An excerpt from Alan Kay’s Wikipedia article offers the following relevant info:
In 1966, Alan began graduate school at the University of Utah College of Engineering, earning a Master’s degree and a Ph.D. degree. There, he worked with Ivan Sutherland, who had done pioneering graphics programs including Sketchpad. This greatly inspired Kay’s evolving views on objects and programming.
Kay is one of the fathers of the idea of object-oriented programming, which he named, along with some colleagues at PARC and predecessors at the Norwegian Computing Center. He conceived the Dynabook concept which defined the conceptual basics for laptop and tablet computers and E-books, and is the architect of the modern overlapping windowing graphical user interface (GUI).
Relive some exciting moments in computing history with these videos!!
(FYI: Alan starts talking at 2:38 minutes into the video after Brian Harvey’s introduction.)
Along with Alan’s presentation are excerpts of a demo for the “Sketch Pad” given by Ivan Sutherland from 1962.
The Mother of All Demos is a name given retrospectively to Douglas Engelbart’s December 9, 1968 demonstration of experimental computer technologies that are now commonplace.
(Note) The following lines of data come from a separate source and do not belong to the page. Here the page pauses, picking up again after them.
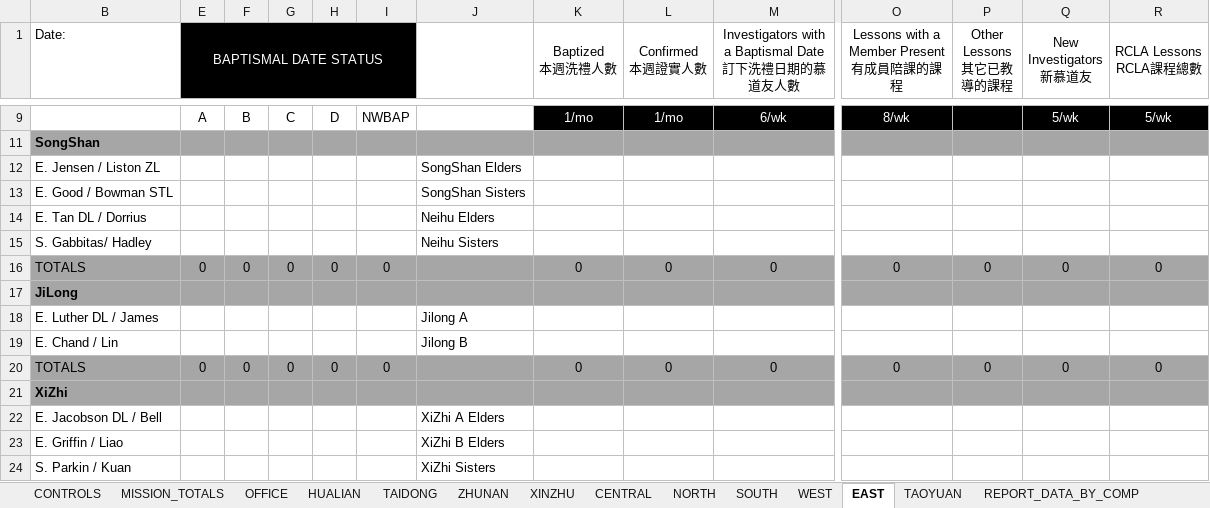
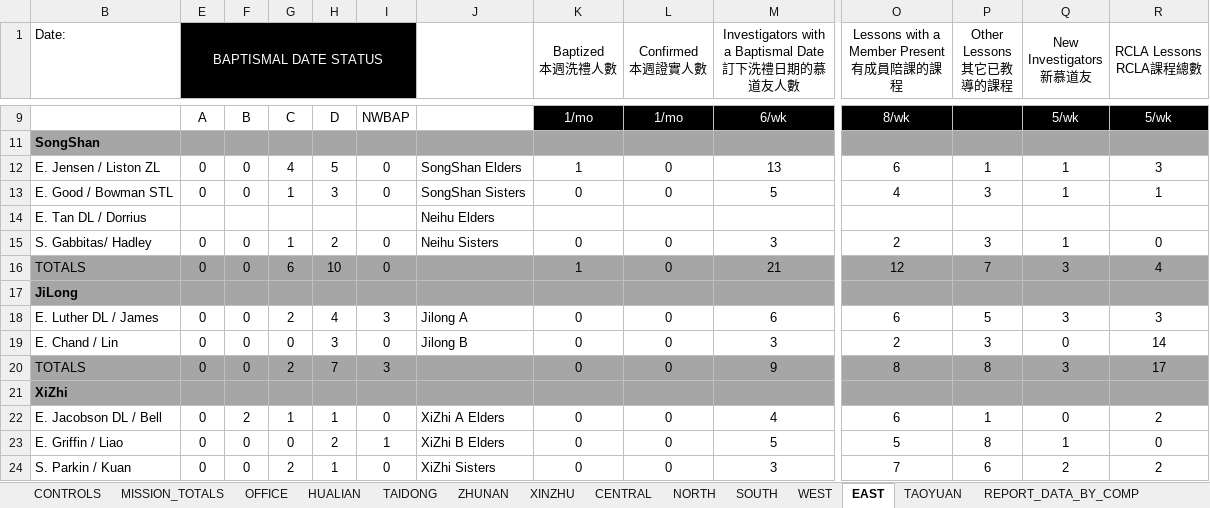
Before and after one commit to taiwantaipeimission/ARPS, an Excel workbook: report/Debug/report_sheet_new.xlsx, sheet EAST, drawn as a sheet; only a part is shown, gaps mark what is left out; values as stored, in another font and other column widths than the file's, no borders; conditional formats not drawn; removed rows and columns are numbered as before the commit, all else as after; rows hold the shown columns only; the diff covers the shown part only; the diff names each change by its address in the sheet, - before the commit and + after, or states it on an @@ line.

```diff
--- a/report/Debug/report_sheet_new.xlsx (sheet EAST)
+++ b/report/Debug/report_sheet_new.xlsx (sheet EAST)
-row 12: E. Jensen / Liston ZL |  |  |  |  |  | SongShan Elders
-row 13: E. Good / Bowman STL |  |  |  |  |  | SongShan Sisters
+row 12: E. Jensen / Liston ZL | 0 | 0 | 4 | 5 | 0 | SongShan Elders | 1 | 0 | 13 | 6 | 1 | 1 | 3
+row 13: E. Good / Bowman STL | 0 | 0 | 1 | 3 | 0 | SongShan Sisters | 0 | 0 | 5 | 4 | 3 | 1 | 1
-row 15: S. Gabbitas/ Hadley |  |  |  |  |  | Neihu Sisters
+row 15: S. Gabbitas/ Hadley | 0 | 0 | 1 | 2 | 0 | Neihu Sisters | 0 | 0 | 3 | 2 | 3 | 1 | 0
-G16: 0
+G16: 6
-H16: 0
+H16: 10
-K16 (Baptized 本週洗禮人數): 0
+K16 (Baptized 本週洗禮人數): 1
-M16: 0
+M16: 21
-O16: 0
+O16: 12
-P16 (Other Lessons 其它已教導的課程): 0
+P16 (Other Lessons 其它已教導的課程): 7
-Q16 (New Investigators 新慕道友): 0
+Q16 (New Investigators 新慕道友): 3
-R16 (RCLA Lessons RCLA課程總數): 0
+R16 (RCLA Lessons RCLA課程總數): 4
-row 18: E. Luther DL / James |  |  |  |  |  | Jilong A
-row 19: E. Chand / Lin |  |  |  |  |  | Jilong B
+row 18: E. Luther DL / James | 0 | 0 | 2 | 4 | 3 | Jilong A | 0 | 0 | 6 | 6 | 5 | 3 | 3
+row 19: E. Chand / Lin | 0 | 0 | 0 | 3 | 0 | Jilong B | 0 | 0 | 3 | 2 | 3 | 0 | 14
-G20: 0
+G20: 2
-H20: 0
+H20: 7
-I20: 0
+I20: 3
-M20: 0
+M20: 9
-O20: 0
+O20: 8
-P20 (Other Lessons 其它已教導的課程): 0
+P20 (Other Lessons 其它已教導的課程): 8
-Q20 (New Investigators 新慕道友): 0
+Q20 (New Investigators 新慕道友): 3
-R20 (RCLA Lessons RCLA課程總數): 0
+R20 (RCLA Lessons RCLA課程總數): 17
-row 22: E. Jacobson DL / Bell |  |  |  |  |  | XiZhi A Elders
-row 23: E. Griffin / Liao |  |  |  |  |  | XiZhi B Elders
-row 24: S. Parkin / Kuan |  |  |  |  |  | XiZhi Sisters
+row 22: E. Jacobson DL / Bell | 0 | 2 | 1 | 1 | 0 | XiZhi A Elders | 0 | 0 | 4 | 6 | 1 | 0 | 2
+row 23: E. Griffin / Liao | 0 | 0 | 0 | 2 | 1 | XiZhi B Elders | 0 | 0 | 5 | 5 | 8 | 1 | 0
+row 24: S. Parkin / Kuan | 0 | 0 | 2 | 1 | 0 | XiZhi Sisters | 0 | 0 | 3 | 7 | 6 | 2 | 2
```
Also changed, not shown: 5 added rows, 5 removed rows, 24 edited cells and cell formats elsewhere in this sheet, sheet REPORT_DATA_BY_COMP, sheet TAOYUAN, sheet SOUTH, sheet XINZHU, sheet REPORT_DATA_BY_ZONE, sheet CENTRAL, 7 more sheets, formulas that keep their value, hidden cells, 4 other files.
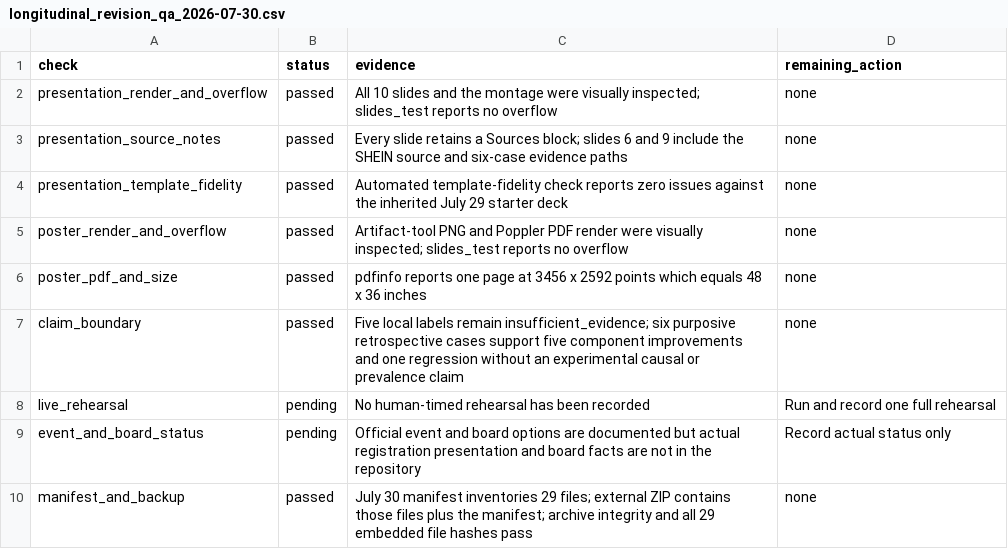
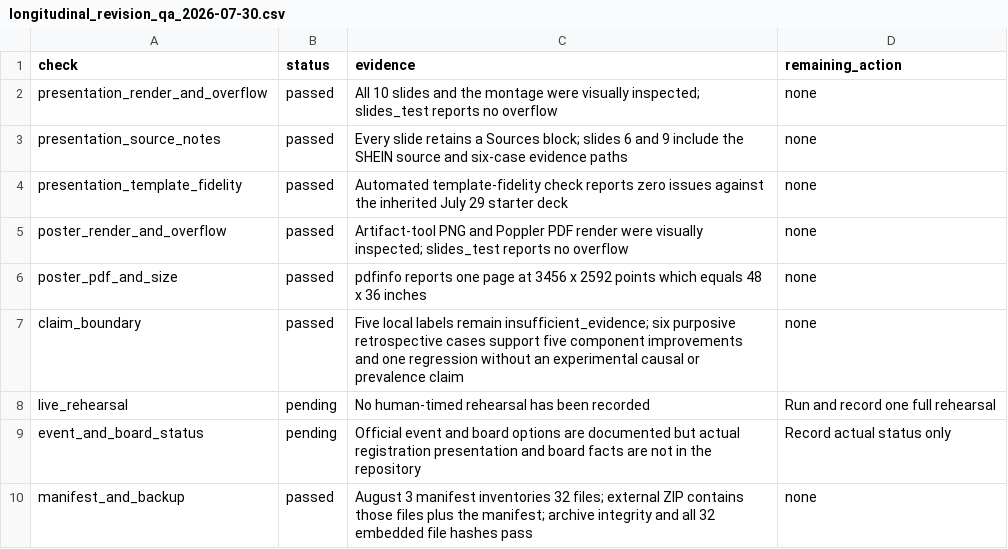
Before and after one commit to Alfred-Chen-04/data-consent-audit-system, a CSV file: data/longitudinal_revision_qa_2026-07-30.csv, drawn as a sheet.

```diff
--- a/data/longitudinal_revision_qa_2026-07-30.csv
+++ b/data/longitudinal_revision_qa_2026-07-30.csv
@@ -9,2 +9,2 @@ live_rehearsal,pending,No human-timed rehearsal has been recorded,Run and record
 event_and_board_status,pending,Official event and board options are documented but actual registration presentation and board facts are not in the repository,Record actual status only
-manifest_and_backup,passed,July 30 manifest inventories 29 files; external ZIP contains those files plus the manifest; archive integrity and all 29 embedded file hashes pass,none
+manifest_and_backup,passed,August 3 manifest inventories 32 files; external ZIP contains those files plus the manifest; archive integrity and all 32 embedded file hashes pass,none
```
Also changed, not shown: data/closeout/final_qa_checklist_2026-07-27.csv, data/closeout/human_closeout_confirmation_2026-07-30.csv, 16 other files.
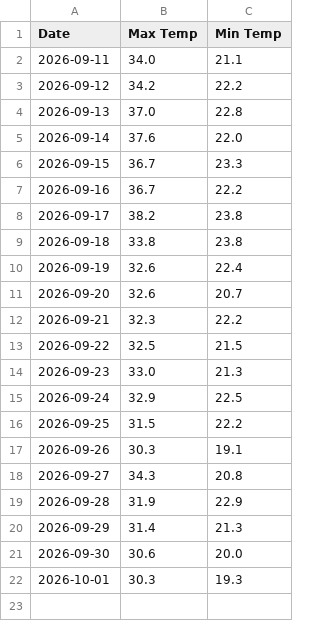
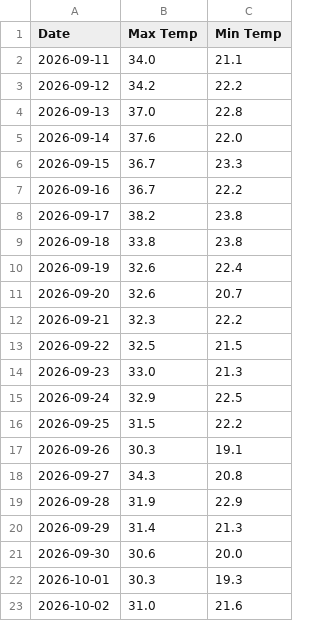
Before and after one commit to malak50ahmed-byte/weather-explorer, a CSV file: data.csv, drawn as a sheet; the diff names each change by its address in the sheet, - before the commit and + after, or states it on an @@ line.

```diff
--- a/data.csv
+++ b/data.csv
+row 23: 2026-10-02 | 31.0 | 21.6
```
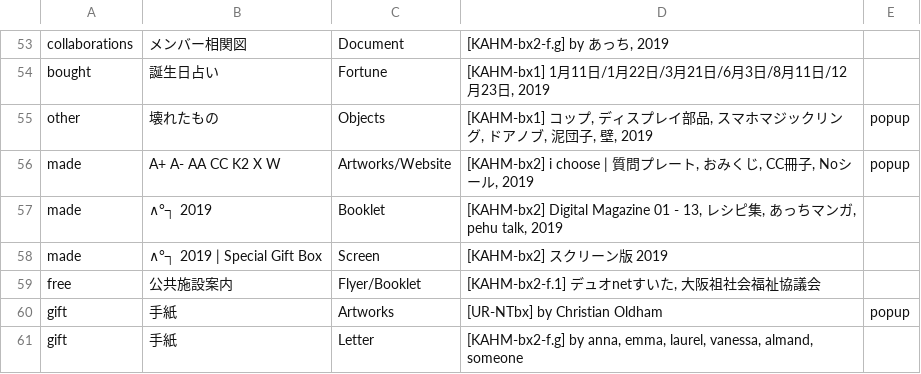
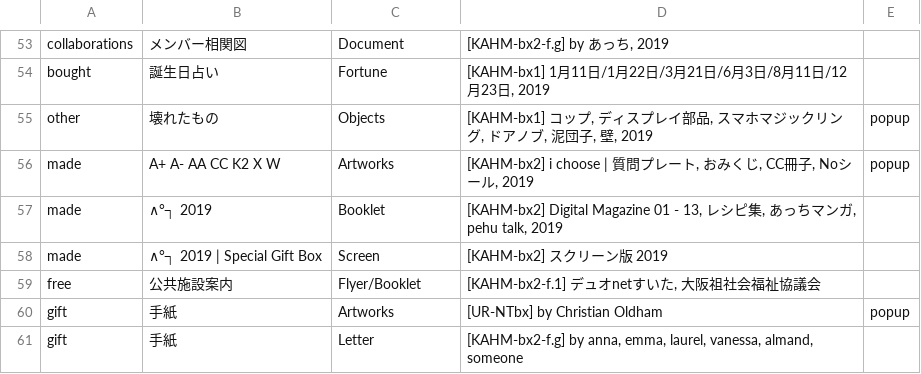
Before and after one commit to the-things-i-we-own/-, a CSV file: nishitemma/list.csv, drawn as a sheet; only a part is shown, gaps mark what is left out.

Commit message:
Update list.csv

```diff
--- a/nishitemma/list.csv
+++ b/nishitemma/list.csv
@@ -55,3 +55,3 @@ bought,誕生日占い,Fortune,"[KAHM-bx1] 1月11日/1月22日/3月21日/6月3
 other,壊れたもの,Objects,"[KAHM-bx1] コップ, ディスプレイ部品, スマホマジックリング, ドアノブ, 泥団子, 壁, 2019",popup
-made,A+ A- AA CC K2 X W,Artworks/Website,"[KAHM-bx2] i choose | 質問プレート, おみくじ, CC冊子, Noシール, 2019",popup
+made,A+ A- AA CC K2 X W,Artworks,"[KAHM-bx2] i choose | 質問プレート, おみくじ, CC冊子, Noシール, 2019",popup
 made,∧°┐ 2019,Booklet,"[KAHM-bx2] Digital Magazine 01 - 13, レシピ集, あっちマンガ, pehu talk, 2019",
```
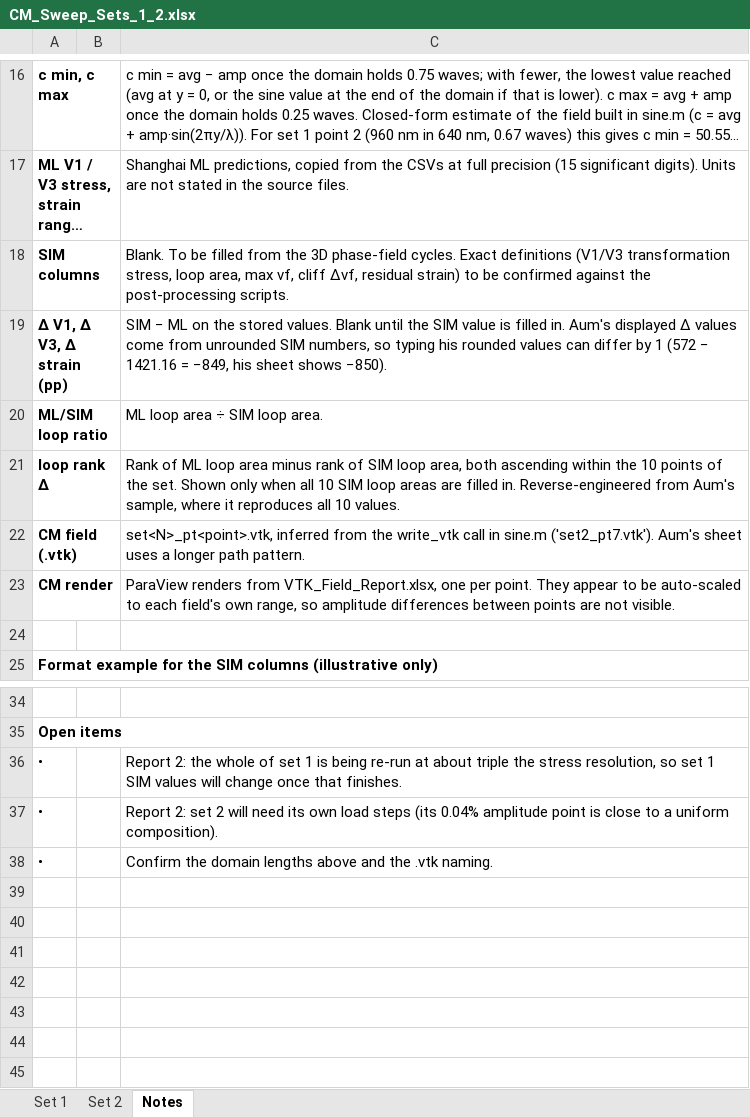
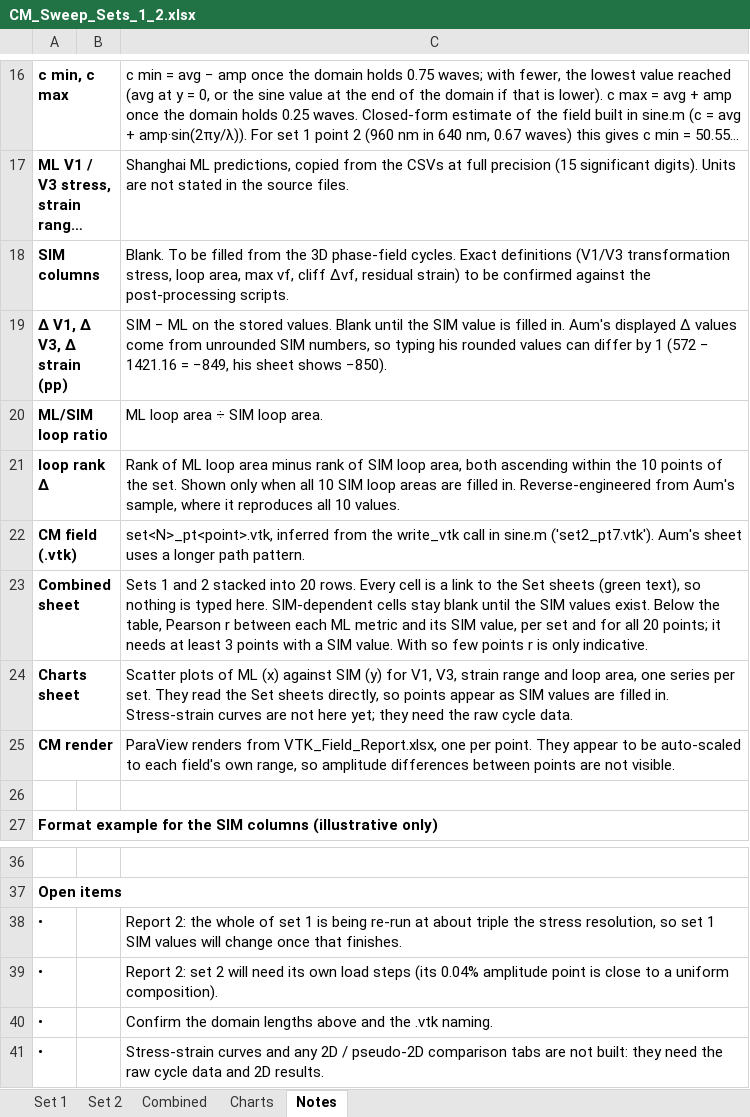
Before and after one commit to cjismail/cjismail, an Excel workbook: CM_Sweep_Sets_1_2.xlsx, sheet Notes, drawn as a sheet; only a part is shown, gaps mark what is left out; long unchanged cells end in …; values as stored, in another font and other column widths than the file's, no borders; the diff names each change by its address in the sheet, - before the commit and + after, or states it on an @@ line.

```diff
--- a/CM_Sweep_Sets_1_2.xlsx (sheet Notes)
+++ b/CM_Sweep_Sets_1_2.xlsx (sheet Notes)
+sheet tab: Combined
+sheet tab: Charts
+row 23: Combined sheet |  | Sets 1 and 2 stacked into 20 rows. Every cell is a link to the Set sheets (green text), so nothing is typed here. SIM-dependent cells stay blank until the SIM values exist. Below the table, Pearson r between each ML metric and its SIM value, per set and for all 20 points; it needs at least 3 points with a SIM value. With so few points r is only indicative.
+row 24: Charts sheet |  | Scatter plots of ML (x) against SIM (y) for V1, V3, strain range and loop area, one series per set. They read the Set sheets directly, so points appear as SIM values are filled in. Stress-strain curves are not here yet; they need the raw cycle data.
+row 41: • |  | Stress-strain curves and any 2D / pseudo-2D comparison tabs are not built: they need the raw cycle data and 2D results.
```
Also changed, not shown: charts or pictures.
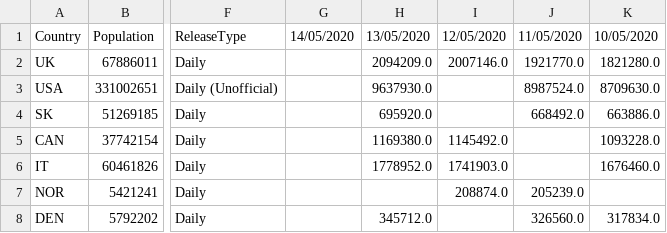
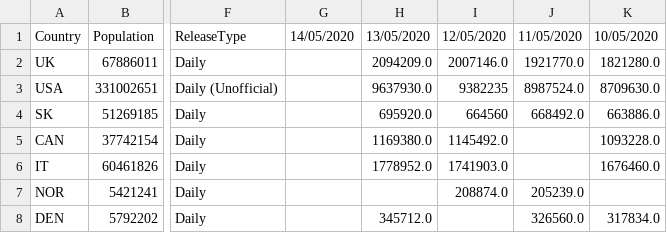
Before and after one commit to tomsaunders98/CovidTests, a CSV file: Testnumbers.csv, drawn as a sheet; only a part is shown, gaps mark what is left out; the diff covers the shown part only; the diff names each change by its address in the sheet, - before the commit and + after, or states it on an @@ line.

```diff
--- a/Testnumbers.csv
+++ b/Testnumbers.csv
-I3: (empty)
+I3: 9382235
-I4: (empty)
+I4: 664560
```
Also changed, not shown: 16 edited cells elsewhere in this file, 9 other files.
The live demonstration featured the introduction of a system called NLS which included one of the earliest computer mouses as well as of video conferencing, teleconferencing, hypertext, word processing, hypermedia, object addressing and dynamic file linking, revision control, and a collaborative real-time editor.
|Douglas Engelbart, Mother of All Demos, 1968|